Joyless, while they chant their praises
None to soothe her, none to love
Did Cassandra tread the mazes
Of Apollo's laurel grove;
To the wild wood's deepest shadow
Fled the mystic maiden now,
And she dashed the priestess‐fillet
Wildly from her throbbing brow.
"Everywhere are sounds of gladness,
From each happy heart awoke;
I alone must rove in sadness,
I alone must grief invoke.
Joy illumes my father's features,
Garlanded my sisters stand
Yet I hear the rushing pinions
Of Destruction o'er our land.
"Wildly high a torch is flashing,
But 'tis not from Hymen's hand;
Upward see the red stream dashing,
But 'tis not an altar brand.
Costly viands, festal dances,
Wait the bridegroom and the bride
Yet the Avenger's step advances,
Who will crush them in their pride.
"And they mock my prophet wailing,
And they scorn my words of woe;
Fatal gift and unavailing
Still I've wandered to and fro,
Shunn'd by all the happy round me,
Scorned by all where'er I trod;
Heavily thou hast foredoomed me,
Oh! thou mighty Pythian God!
"Why on me was laid the mission:
Lift the future's mystic shroud?
Why to me the seer's vision
'Mid a spirit‐darkened crowd?
When the mortal arm is weak,
Wherefore give the prophet's power?
Can it turn the stream, or break
Clouds of woe that darkly lower?
"Wherefore lift the pall o'ershading
Dark and dread Futurity?
Ignorance is joy unfading
Knowledge, death and misery.
Oh! recall thy mournful mission
Take the future from my sight:
Fatal is the prophet's vision
To the form that shrines its light.
"Give me back the happy blindness,
Ere my childhood felt thy spell;
Never sang I in joy's wildness
Since I heard thy oracle.
Clear the future lies before me,
But the present veiled away;
Oh! to life and joy restore me
Take thy cruel gift away!
"Never round my perfumed tresses
May the bridal wreath entwine;
'Mid thy temple's drear recesses
Doomed in loneliness to pine.
Never o'er my youth of weeping
Did one happy moment rise
Never aught but sorrow reaping
From thy fatal mysteries.
"See my gay companions round me,
Blessed with all that love can give;
I alone, my youth consuming,
Live to weep, and weep to live.
Vain to me the sun, the skies,
The flowers on the green earth bending;
Who the joys of life would prize
That could know their bitter ending?
"Thou, Polyxena, art happy

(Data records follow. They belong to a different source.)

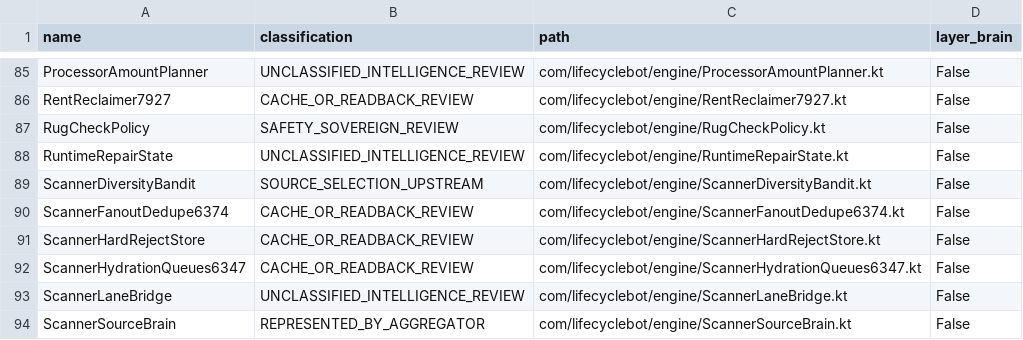
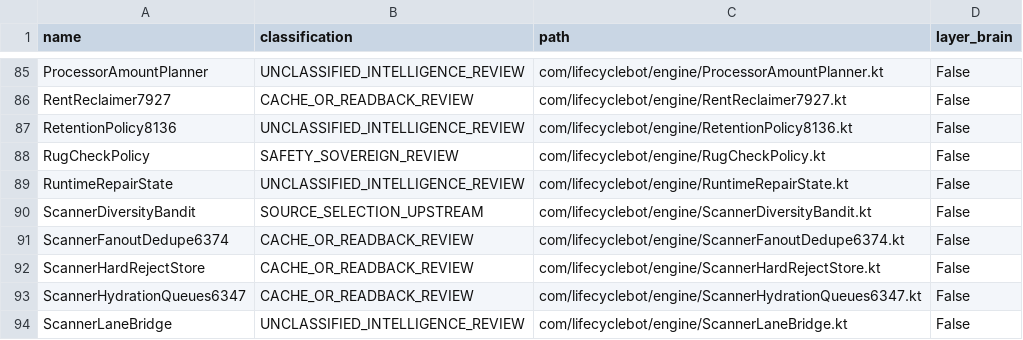
Before and after one commit to shaunhayes333-stack/lifecycle-bot, a TSV file: lifecycle_apk/audits/super_intelligence_estate_census_7655.tsv, drawn as a sheet; only a part is shown, gaps mark what is left out; the shorter side is filled out with more unchanged rows.

```diff
--- a/lifecycle_apk/audits/super_intelligence_estate_census_7655.tsv
+++ b/lifecycle_apk/audits/super_intelligence_estate_census_7655.tsv
@@ -86,2 +86,3 @@ ProcessorAmountPlanner	UNCLASSIFIED_INTELLIGENCE_REVIEW	com/lifecyclebot/engine/
 RentReclaimer7927	CACHE_OR_READBACK_REVIEW	com/lifecyclebot/engine/RentReclaimer7927.kt	False
+RetentionPolicy8136	UNCLASSIFIED_INTELLIGENCE_REVIEW	com/lifecyclebot/engine/RetentionPolicy8136.kt	False
 RugCheckPolicy	SAFETY_SOVEREIGN_REVIEW	com/lifecyclebot/engine/RugCheckPolicy.kt	False
```
Also changed, not shown: 16 other files.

In thy love's first deep excess,
Hellas gives her bravest hero
To thy young heart's fond caress.
Proudly is her bosom heaving,
Conscious of her bridegroom's love,
Whilst her dreams of pleasure weaving,
Envies not the Gods above.
"And I, too, have trembled gazing
Upon one my heart adored
In his deep eyes' soft appraising
Reading love's unspoken word.
Bridal vows I'd fain have uttered,
Oh, to him how willingly!
But there stepped a Stygian spectre
Nightly between him and me.
"Pale and hideous phantoms haunt me,
From the realms of Proserpine;
Ghastly shades of gloom confront me,
Everywhere my steps incline;
Even in festive scenes of pleasure,
Stifling bright youth's careless glee
Oh! that I could know the treasure
Of a young heart's gaiety!
"Ha! the murderer's steel is beaming!
The murderer's eye glares wildly bright!
Whither shall I fly the gleaming
Of the Future's lurid light?
All in vain I turn my glances
Still the vision's ghastly hand
Points my doom as it advances:
Death within the stranger's land."
Does the phophet‐maiden falter?
Hark! those wild disordered cries!
Slain before the sacred altar,
Dead the son of Thetis lies.
Eris shakes her wreathed serpents
All the Gods their temples shun
And a thunder‐cloud is resting
Heavily on Ilion!